Comparison of average nucleotide identities (ANI)
Kmer profiles are analyzed via Kraken and subsequent kmer profile hits are extracted from a custom RefSeq based database. In order to search for 16S homology the pipeline uses Infernal to extract the best scoring 16S sequence and subsequently queries it against the RDP 16S database.
Multilocus Sequence Typing (MLST)
MLST is a typing method for closely related bacterial strains within a species. Therefore, genomes are blasted against public databases containing 5 to 7 thoroughly selected loci for each typed organism. Each combination of alleles determines a unique sequence type.
ASA³P uses a proprietary implementation based on BLASTn and the public database PubMLST.
Antibiotic Resistance Detection (ABR)
There are many different molecular mechanisms for ABR posing a major bioinformatic challenge. Addressing this issue ASA³P takes advantage of the Comprehensive Antibiotic Resistance Database (CARD) and its corresponding search tool. CARD provides its own sophisticated ontology in order to classify detected ABRs. To our best knowledge it’s the only database/tool which can detect, classify and describe several different types of ABR, e.g. gene homology and mutations driven mechanisms.
Virulence Factor (VF) Detection
As VF have a major impact on whether bacterial strains are harmless or severe pathogens ASA³P detects potential VFs. Therefore, the pipeline searchs VFs against the virulence factor database (VFDB).
In order to assess an isolate genome size compared to a reference genome and subsequently enable the calling of single nucleotide variants quality clipped reads are mapped to the reference genome. For reads sequenced on Illumina, ONT and Pacific Bioscience platforms ASA³P uses Bowtie 2, Minimap2 and blasr, respectively. Finally, generated Sequence Alignment/Map (SAM) files are converted to ordered Binary Alignment/Map (BAM) files via SAMtools.
Single Nucleotide Polymorphism (SNP)
SNP analyses provide variant information on single nucleotide resolution level compared to a reference genome. Therefore, ASA³P takes advantage of the SAMtools tool suite in order to call SNPs from mapped read files. Genomic variants in the resulting Variant Call Format (VCF) file are then filtered via SnpSift. Finally, filtered variants get annotated via SnpEff in order to predict resulting effects.
Core - pan genome

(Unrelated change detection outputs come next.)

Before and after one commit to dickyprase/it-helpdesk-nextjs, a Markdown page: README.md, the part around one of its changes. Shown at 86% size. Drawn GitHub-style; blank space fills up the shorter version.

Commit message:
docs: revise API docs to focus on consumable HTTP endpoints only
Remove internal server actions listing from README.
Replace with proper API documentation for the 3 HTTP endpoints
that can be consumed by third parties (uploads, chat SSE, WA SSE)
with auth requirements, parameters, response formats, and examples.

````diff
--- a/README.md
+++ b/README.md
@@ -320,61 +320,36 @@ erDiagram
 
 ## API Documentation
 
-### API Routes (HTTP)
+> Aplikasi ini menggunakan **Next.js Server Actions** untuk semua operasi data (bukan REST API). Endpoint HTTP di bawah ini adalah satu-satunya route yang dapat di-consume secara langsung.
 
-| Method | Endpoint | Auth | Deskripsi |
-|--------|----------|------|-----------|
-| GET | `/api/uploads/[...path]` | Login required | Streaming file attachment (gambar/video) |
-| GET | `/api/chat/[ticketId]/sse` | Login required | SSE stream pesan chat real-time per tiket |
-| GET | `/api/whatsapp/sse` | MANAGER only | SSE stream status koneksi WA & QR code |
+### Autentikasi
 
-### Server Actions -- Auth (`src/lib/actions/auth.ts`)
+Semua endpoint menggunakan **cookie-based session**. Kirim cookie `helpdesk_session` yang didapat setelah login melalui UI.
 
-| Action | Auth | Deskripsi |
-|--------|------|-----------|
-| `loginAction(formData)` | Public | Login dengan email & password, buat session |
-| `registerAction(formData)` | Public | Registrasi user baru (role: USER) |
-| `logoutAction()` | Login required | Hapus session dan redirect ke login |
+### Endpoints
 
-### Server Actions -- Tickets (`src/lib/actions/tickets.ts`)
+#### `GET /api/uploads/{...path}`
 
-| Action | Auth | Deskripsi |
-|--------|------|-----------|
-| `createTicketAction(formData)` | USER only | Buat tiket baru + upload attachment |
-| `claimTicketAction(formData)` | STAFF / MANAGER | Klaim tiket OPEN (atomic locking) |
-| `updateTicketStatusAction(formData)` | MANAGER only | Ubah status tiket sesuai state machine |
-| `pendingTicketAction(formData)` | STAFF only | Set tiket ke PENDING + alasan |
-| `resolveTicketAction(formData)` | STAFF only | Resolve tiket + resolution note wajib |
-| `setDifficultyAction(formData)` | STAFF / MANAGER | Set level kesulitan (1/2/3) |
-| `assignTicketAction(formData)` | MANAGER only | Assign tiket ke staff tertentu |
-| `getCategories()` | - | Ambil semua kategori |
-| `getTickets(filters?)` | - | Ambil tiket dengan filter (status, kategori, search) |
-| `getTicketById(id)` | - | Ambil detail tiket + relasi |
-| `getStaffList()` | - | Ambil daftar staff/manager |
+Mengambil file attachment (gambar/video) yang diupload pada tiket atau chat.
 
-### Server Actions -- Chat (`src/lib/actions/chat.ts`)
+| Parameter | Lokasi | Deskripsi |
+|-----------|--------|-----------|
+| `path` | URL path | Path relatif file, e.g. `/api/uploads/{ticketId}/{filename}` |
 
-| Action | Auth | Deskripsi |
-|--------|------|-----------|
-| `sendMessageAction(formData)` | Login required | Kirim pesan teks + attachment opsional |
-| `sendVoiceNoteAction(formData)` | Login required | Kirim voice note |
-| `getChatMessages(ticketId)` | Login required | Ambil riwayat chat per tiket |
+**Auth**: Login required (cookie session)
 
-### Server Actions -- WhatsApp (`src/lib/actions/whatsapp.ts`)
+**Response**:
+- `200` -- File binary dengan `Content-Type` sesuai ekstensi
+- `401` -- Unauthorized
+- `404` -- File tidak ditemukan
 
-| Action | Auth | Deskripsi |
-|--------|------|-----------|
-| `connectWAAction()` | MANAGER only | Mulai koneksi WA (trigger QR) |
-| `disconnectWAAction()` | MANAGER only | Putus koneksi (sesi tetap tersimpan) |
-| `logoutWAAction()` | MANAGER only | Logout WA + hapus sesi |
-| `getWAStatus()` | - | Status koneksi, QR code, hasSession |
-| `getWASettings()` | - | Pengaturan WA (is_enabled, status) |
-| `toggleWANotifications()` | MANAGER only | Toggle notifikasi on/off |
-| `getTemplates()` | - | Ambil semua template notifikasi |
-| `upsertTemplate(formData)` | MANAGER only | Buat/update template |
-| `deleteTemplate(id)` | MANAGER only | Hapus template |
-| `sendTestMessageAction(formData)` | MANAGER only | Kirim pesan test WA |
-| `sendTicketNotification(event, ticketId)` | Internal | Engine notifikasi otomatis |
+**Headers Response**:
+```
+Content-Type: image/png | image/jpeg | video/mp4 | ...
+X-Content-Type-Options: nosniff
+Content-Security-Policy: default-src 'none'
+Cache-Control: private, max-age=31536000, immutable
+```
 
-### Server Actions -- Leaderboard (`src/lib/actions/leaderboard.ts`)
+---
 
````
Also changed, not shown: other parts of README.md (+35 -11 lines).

Coding sequences (CDS) of the analysed genomes get clustered and assigned to gene abundance groups via Roary. These groups consist of genes present in all genomes (core), genes present at least two genomes (accessory) and genes unique to one a single genome (singletons).